Required action: Using the material below, work out how many lines contain "sigmoid". Only the number is wanted.

- - - - -

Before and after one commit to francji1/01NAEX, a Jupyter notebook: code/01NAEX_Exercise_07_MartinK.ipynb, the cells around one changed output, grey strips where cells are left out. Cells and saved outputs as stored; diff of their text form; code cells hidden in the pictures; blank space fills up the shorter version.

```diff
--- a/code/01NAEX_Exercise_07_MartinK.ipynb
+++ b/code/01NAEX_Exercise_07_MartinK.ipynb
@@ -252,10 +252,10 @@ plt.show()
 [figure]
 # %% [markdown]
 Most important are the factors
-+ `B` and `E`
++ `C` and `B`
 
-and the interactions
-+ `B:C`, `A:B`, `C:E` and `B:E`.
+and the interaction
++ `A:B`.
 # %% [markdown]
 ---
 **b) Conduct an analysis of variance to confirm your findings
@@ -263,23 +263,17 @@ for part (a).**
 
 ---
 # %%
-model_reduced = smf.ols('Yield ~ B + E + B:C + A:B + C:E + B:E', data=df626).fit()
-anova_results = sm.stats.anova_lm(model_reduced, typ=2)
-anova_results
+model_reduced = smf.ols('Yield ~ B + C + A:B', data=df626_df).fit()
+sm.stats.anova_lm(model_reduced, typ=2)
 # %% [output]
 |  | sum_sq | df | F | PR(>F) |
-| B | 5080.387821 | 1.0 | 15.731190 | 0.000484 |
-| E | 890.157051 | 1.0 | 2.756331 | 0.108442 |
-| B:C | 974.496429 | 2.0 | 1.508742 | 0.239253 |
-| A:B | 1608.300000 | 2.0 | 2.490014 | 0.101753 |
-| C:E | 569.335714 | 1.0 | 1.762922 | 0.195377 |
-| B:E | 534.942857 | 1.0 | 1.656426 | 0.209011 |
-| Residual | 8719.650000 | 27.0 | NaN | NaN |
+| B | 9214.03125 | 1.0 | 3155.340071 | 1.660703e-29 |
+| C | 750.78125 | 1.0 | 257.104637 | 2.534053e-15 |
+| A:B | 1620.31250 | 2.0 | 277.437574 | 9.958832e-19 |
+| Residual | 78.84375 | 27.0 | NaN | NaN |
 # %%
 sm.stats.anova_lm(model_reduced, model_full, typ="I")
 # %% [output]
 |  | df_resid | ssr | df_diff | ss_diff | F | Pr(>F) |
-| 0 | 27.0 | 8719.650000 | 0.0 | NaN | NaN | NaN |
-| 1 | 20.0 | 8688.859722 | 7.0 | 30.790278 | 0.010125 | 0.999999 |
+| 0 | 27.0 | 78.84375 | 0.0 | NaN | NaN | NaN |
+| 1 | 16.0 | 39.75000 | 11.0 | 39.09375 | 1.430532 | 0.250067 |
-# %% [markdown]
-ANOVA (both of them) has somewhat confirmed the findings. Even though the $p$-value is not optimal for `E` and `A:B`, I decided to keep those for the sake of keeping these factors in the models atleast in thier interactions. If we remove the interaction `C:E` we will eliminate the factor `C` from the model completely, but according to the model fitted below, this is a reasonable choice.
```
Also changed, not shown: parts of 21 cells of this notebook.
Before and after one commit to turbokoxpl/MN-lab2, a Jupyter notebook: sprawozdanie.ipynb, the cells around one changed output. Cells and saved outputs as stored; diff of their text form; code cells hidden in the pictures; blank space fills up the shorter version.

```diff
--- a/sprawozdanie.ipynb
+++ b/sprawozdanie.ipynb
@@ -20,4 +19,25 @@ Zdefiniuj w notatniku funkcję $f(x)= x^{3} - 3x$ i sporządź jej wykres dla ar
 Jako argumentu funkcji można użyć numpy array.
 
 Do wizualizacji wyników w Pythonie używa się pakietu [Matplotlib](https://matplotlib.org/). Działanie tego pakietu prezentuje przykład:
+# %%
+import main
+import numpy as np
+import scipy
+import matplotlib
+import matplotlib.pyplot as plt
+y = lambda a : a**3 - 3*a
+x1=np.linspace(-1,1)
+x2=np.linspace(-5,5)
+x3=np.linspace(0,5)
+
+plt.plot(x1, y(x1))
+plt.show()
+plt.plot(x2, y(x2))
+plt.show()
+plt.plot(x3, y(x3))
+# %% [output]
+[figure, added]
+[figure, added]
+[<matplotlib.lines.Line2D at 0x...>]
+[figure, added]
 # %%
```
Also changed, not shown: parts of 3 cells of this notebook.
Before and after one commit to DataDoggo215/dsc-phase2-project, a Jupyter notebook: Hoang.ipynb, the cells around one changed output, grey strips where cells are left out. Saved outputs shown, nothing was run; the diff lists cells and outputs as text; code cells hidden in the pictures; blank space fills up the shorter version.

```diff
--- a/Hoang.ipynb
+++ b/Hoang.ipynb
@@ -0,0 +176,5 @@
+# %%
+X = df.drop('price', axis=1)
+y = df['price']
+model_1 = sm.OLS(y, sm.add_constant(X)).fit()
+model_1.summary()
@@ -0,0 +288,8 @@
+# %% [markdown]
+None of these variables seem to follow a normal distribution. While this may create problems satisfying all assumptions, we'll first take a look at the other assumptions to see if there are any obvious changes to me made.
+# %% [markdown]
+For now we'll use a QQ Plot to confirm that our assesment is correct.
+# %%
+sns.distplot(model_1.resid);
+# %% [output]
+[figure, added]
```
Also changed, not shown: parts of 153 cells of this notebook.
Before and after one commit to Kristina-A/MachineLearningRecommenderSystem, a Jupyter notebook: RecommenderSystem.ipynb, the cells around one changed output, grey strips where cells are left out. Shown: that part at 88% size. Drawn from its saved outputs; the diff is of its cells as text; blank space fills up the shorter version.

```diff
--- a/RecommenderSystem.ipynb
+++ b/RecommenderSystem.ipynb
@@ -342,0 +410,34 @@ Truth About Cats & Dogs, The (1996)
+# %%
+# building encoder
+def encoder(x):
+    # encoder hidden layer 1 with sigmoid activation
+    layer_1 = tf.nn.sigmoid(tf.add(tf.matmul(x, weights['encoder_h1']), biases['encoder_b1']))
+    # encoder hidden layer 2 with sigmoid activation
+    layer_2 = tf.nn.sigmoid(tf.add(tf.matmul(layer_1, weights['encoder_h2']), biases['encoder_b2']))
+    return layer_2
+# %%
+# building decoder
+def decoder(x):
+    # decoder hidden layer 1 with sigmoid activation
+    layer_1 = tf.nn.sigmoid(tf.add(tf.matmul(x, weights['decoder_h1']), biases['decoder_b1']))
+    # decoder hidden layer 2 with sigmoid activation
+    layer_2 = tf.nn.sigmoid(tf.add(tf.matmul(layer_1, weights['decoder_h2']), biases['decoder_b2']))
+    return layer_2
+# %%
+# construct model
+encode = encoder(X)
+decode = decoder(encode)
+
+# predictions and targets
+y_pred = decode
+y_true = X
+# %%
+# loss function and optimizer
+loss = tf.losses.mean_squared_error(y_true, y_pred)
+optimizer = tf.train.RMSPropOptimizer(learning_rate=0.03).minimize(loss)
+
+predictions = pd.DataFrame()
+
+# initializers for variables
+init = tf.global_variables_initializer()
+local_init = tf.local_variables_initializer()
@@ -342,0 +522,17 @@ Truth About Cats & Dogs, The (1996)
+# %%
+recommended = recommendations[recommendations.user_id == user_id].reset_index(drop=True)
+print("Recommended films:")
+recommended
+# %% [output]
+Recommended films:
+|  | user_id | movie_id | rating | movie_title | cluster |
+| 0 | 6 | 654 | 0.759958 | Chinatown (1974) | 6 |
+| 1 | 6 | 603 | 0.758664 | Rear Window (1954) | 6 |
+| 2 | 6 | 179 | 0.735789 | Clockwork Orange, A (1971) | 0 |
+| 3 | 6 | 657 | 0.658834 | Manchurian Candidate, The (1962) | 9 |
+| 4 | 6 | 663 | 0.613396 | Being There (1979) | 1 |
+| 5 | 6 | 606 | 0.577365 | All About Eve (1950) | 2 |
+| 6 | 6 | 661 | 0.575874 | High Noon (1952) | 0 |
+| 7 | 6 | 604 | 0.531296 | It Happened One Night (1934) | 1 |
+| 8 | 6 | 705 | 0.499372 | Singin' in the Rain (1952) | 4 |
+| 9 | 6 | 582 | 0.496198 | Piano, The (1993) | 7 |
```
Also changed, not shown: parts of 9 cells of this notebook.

- - - - -

Response to this exercise: 8